SFPUC Biosolids

SFPUC Biosolids Digester Facilities: Malcolm Drilling’s Successful Partnership

The San Francisco Public Utilities Commission (SFPUC) is a city department that provides drinking water and wastewater services to San Francisco, as well as green hydroelectric and solar power to San Francisco municipal departments.

SFPUC decided early in the process to use an alternate delivery method to harness the expertise of the entire construction industry by engaging Trade Core partners at an early stage in the design-build process. Malcolm Drilling was chosen as the Foundation Trade Core partner after an intense pre-qualification process.

Malcolm Drilling was involved in the pre-construction and construction phases during the design and construction of all deep foundations and Support of Excavation (SOE) for various structures of the Biosolids Digester Facilities Project for the SFPUC Sewer System Improvement Program. Malcolm, working as a trade core partner, developing the design, and meeting the SFPUC budget and construction schedule from an early stage, proved to be a remarkable success for the project.

The foundation and site dewatering package included various deep foundations and SOE techniques, such as Cased Drilled ShaftsContinuous Flight Auger (CFA) PilesDiaphragm Walls (D-walls)Tie-Downs (Micropiles), Tie-Backs, Bracing, Mass Excavation, Earthwork and Asphalt, Shotcrete, Demolition, and Dewatering. Coordinating the various scopes of work that Malcolm self-performs was another challenge for us. Working closely together with the project’s Construction Manager/General Contractor (a joint venture of Webcor and MWH Constructors) and our main subcontractor, Bertco Inc., as well as two concrete suppliers (Central and Cemex) in a true partnership, was the key to the successful delivery of this massive project.

Malcolm’s expertise in various deep foundation methods helped the designer optimize the use of Continuous Flight Auger Piles (CFA piles) instead of the traditional Cased Drilled Shafts.

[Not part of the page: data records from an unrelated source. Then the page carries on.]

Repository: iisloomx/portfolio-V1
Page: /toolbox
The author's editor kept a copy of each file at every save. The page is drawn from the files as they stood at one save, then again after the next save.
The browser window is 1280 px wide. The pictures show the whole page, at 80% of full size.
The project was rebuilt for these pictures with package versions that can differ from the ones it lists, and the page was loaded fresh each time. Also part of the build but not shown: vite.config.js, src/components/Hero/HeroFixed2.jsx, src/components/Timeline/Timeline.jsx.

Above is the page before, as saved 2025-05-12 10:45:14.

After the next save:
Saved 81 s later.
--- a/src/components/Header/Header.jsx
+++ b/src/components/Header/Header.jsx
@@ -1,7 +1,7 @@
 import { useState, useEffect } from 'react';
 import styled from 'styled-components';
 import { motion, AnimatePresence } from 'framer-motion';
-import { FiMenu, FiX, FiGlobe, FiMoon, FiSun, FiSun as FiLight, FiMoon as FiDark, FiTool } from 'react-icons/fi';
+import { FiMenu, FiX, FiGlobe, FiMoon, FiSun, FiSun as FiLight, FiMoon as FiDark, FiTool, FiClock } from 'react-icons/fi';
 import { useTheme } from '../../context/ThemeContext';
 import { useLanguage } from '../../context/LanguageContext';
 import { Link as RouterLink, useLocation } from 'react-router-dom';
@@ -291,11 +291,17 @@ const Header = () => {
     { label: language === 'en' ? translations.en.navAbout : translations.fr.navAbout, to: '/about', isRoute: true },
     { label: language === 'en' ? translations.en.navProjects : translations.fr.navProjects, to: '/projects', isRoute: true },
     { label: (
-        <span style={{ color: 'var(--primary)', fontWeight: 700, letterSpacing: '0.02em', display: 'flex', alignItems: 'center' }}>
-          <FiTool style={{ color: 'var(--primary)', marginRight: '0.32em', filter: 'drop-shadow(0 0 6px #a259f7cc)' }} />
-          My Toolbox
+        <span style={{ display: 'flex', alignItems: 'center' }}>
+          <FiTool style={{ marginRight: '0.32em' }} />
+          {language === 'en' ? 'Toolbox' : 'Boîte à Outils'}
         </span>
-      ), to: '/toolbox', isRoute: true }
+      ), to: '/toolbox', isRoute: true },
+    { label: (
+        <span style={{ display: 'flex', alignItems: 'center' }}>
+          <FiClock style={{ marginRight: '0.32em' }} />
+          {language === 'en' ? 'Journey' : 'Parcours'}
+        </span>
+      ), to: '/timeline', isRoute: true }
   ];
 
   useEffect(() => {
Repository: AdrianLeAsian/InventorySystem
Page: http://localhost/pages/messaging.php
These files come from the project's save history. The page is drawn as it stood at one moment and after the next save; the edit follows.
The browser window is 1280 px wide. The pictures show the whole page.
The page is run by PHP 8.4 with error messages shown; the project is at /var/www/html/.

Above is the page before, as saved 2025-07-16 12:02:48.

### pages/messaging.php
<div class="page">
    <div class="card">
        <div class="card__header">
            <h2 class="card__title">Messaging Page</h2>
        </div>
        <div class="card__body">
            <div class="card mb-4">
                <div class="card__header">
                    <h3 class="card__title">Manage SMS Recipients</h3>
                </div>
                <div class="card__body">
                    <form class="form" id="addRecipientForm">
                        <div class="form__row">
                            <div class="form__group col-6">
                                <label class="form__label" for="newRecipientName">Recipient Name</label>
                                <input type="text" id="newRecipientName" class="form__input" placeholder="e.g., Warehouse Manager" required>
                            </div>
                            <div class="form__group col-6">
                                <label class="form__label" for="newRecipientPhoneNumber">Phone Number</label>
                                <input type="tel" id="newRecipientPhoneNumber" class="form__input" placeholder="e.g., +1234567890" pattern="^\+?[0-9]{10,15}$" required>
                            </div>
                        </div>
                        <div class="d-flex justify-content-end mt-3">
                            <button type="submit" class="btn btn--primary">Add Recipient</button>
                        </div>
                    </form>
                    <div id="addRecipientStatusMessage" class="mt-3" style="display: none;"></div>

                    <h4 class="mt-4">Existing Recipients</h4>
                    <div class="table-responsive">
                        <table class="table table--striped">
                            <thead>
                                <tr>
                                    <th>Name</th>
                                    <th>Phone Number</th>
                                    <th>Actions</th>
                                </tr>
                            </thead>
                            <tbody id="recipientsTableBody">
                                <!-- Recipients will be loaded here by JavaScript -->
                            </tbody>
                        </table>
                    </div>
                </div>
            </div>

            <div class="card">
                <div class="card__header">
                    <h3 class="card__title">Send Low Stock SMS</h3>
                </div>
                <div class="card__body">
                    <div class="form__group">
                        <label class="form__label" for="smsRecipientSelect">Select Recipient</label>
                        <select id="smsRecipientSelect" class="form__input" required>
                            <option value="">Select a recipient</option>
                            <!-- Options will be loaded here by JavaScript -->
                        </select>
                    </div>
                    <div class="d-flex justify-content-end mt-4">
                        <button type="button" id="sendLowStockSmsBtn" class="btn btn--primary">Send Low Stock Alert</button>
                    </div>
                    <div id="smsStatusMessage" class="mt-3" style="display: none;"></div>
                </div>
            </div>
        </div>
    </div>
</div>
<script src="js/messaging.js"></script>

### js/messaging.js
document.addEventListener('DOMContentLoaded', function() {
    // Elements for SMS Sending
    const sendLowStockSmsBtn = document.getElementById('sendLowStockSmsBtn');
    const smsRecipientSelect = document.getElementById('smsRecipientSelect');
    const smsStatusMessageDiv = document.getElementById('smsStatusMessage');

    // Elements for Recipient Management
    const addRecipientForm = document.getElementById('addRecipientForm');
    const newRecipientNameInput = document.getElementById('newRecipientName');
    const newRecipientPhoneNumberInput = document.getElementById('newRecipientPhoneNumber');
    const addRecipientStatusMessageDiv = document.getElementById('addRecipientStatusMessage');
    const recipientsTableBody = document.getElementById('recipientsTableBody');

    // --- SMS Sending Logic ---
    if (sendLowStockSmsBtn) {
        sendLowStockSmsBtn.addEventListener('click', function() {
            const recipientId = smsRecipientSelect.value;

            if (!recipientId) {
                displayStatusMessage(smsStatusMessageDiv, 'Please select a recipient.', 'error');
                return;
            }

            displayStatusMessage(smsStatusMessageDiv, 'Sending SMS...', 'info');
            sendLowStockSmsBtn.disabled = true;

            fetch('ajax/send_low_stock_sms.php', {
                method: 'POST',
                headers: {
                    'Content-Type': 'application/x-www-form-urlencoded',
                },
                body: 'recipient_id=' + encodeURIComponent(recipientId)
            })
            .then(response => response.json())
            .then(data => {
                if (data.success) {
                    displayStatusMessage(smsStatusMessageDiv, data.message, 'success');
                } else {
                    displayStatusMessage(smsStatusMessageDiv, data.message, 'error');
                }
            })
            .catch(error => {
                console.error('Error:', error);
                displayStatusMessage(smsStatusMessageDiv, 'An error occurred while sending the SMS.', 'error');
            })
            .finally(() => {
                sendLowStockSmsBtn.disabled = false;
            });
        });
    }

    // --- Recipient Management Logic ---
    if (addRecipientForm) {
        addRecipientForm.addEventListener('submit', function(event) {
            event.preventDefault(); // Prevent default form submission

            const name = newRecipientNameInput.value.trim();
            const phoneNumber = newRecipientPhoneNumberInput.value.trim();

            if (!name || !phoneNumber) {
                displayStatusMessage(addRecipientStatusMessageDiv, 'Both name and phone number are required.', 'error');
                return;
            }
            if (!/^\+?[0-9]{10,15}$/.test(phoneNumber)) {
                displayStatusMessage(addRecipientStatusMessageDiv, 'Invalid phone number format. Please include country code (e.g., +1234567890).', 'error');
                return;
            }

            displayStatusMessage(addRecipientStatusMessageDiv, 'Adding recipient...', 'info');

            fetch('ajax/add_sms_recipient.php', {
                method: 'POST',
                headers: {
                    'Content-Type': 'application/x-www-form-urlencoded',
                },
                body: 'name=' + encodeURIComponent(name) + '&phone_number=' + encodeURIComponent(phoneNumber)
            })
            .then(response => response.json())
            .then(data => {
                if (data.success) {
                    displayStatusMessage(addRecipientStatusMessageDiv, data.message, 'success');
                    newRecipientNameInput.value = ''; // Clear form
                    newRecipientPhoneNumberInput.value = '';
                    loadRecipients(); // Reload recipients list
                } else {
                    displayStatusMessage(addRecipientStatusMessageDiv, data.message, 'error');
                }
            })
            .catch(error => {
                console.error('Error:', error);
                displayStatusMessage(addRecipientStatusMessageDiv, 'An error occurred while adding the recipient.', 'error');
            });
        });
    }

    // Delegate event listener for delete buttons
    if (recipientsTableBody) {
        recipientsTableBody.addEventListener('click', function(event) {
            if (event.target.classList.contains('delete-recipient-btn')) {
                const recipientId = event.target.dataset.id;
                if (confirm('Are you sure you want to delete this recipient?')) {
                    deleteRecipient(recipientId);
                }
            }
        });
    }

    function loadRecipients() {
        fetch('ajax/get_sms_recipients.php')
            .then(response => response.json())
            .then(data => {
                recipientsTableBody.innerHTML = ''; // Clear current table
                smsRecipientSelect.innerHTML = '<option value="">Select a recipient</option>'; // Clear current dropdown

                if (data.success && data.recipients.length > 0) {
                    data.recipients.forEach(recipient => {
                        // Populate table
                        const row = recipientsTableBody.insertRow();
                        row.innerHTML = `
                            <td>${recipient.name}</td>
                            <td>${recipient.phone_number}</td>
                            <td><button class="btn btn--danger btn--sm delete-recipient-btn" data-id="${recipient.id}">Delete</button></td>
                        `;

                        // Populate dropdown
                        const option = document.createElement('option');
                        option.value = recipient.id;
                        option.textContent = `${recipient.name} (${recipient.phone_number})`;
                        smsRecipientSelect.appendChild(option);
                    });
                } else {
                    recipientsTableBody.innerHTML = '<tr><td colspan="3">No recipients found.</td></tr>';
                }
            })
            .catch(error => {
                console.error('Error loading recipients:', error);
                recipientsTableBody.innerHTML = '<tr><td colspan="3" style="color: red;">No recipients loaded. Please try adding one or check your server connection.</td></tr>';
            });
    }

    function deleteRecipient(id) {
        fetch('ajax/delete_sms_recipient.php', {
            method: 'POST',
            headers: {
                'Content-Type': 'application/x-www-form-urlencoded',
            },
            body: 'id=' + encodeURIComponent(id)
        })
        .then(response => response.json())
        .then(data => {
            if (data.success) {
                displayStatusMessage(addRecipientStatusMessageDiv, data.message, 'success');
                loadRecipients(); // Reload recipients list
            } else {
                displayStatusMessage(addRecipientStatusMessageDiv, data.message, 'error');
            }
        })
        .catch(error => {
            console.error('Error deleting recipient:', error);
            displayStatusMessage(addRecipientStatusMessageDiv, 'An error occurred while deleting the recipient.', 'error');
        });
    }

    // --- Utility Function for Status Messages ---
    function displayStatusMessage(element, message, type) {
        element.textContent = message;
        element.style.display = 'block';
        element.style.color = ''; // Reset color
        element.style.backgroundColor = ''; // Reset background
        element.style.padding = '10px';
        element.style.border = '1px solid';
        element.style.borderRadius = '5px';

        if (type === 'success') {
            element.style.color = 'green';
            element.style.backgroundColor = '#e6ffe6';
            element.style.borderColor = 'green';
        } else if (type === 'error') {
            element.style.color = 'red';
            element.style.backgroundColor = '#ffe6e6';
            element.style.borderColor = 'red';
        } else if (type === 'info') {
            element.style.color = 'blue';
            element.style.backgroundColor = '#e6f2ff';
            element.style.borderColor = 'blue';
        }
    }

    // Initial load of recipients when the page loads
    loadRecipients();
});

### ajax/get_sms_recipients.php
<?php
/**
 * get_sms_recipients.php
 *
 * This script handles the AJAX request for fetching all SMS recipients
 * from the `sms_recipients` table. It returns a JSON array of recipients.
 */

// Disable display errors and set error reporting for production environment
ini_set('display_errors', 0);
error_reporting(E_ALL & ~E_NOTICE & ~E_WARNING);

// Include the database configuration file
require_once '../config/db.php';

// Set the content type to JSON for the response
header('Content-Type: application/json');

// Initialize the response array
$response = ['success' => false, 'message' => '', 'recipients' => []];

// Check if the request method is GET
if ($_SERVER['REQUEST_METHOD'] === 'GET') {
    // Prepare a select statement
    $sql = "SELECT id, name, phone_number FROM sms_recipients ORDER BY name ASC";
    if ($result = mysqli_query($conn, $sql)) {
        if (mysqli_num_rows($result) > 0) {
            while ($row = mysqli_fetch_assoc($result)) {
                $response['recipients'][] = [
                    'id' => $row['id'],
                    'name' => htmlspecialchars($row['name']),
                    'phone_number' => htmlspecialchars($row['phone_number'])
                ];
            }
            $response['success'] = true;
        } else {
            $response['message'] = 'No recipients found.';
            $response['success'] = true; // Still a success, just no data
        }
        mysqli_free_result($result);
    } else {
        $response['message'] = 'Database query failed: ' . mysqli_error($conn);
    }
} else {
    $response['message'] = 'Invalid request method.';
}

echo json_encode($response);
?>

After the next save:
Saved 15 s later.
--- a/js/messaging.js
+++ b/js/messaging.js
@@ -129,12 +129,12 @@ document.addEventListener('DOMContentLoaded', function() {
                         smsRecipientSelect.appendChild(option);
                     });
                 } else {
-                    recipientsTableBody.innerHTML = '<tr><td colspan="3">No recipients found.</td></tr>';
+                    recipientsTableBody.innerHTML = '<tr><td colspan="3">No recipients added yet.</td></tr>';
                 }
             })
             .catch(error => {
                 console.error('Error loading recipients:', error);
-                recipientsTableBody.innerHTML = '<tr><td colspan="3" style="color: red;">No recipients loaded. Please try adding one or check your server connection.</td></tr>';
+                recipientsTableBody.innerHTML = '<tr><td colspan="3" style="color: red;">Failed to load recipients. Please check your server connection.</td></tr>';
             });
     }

On this project, Malcolm installed over 140 48-inch diameter Continuous Flight Auger Piles (CFA piles) up to 80 feet deep and 200 36-inch diameter CFA piles up to 70 feet deep, bringing considerable schedule and cost savings to the project. Where the future structure was below grade and CFA piles were not a viable option, Malcolm installed over 210 48-inch diameter drilled shafts up to 100 feet deep, utilizing temporary steel casings to stabilize the weak bay mud soils during drilling. From their highly specialized fleet of equipment, Malcolm utilized several of their Bauer drilling rigs, Leffer oscillators, Putzmeister boom pumps, and Liebherr cranes to complete this work.

As a result of the proximity of the active railroad lines, the 200,000 square feet support of excavation (SOE) wall for building 610 had to also act as a cut-off wall reaching a depth of 160 feet to key into the low permeable old bay clay layer. Malcolm chose a 36-inch-wide structural diaphragm wall, which was laterally supported by tie-backs and corner bracing. Reinforcement was terminated at about 75 feet, tie-back sleeves and bracing embed plates were installed within the diaphragm wall reinforcement.

For the excavation of each diaphragm wall panel, Malcolm utilized several Bauer BC40/BC48 cutters mounted on Bauer MC96 cranes, mechanical grabs, and hydraulic grabs. One Liebherr LR1300 and one Bauer MC96 service crane were utilized to support the rebar cage installation and tremie concrete operation. The diaphragm wall (D-wall) achieved the required water cut-off and kept the maximum deflection and settlement within the tight project requirements.

The support of excavation (SOE) wall for building 610 included over six hundred tie-backs with lengths of up to 80 feet. All tie-backs were installed at 5 feet on center and had design loads of up to 245 kips. They were installed at 30-degree angles with sufficient unbonded length to create a bond zone in the competent upper layers of sediments that exist beneath the young bay mud. The tie-back strands varied from five to ten strands across the entire excavation. The tie-backs were installed through pipe blockouts that were pre-installed within the D-Wall rebar cages.

Water treatment and dewatering were required for two deep building excavations as part of this project. However, the final designs of the Support of Excavation (SOE) walls and the required dewatering scheme were developed during the pre-construction phase. Malcolm performed an early dewatering pump test program to help guide the design of the Support of Excavation (SOE) system and its potential effects on the two nearby active railroad tracks. Due to contaminated soil conditions in some parts of the excavation, Malcolm had to obtain a National Pollutant Discharge Elimination System (NPDES) permit to allow the treated, pumped water to be discharged back to the San Francisco Bay. In total, Malcolm designed and installed 50 dewatering wells targeting three different aquifer zones (shallow, intermediate, and deep) so mass excavation could safely occur in the dry without the risk of bottom heave. Malcolm also installed twelve observation wells to monitor groundwater levels outside the excavation. Malcolm partnered with Clear Creek Systems to provide the water treatment solution as well as WSP to help provide water sampling, testing, and compliance with the NPDES permit.

Malcolm Drilling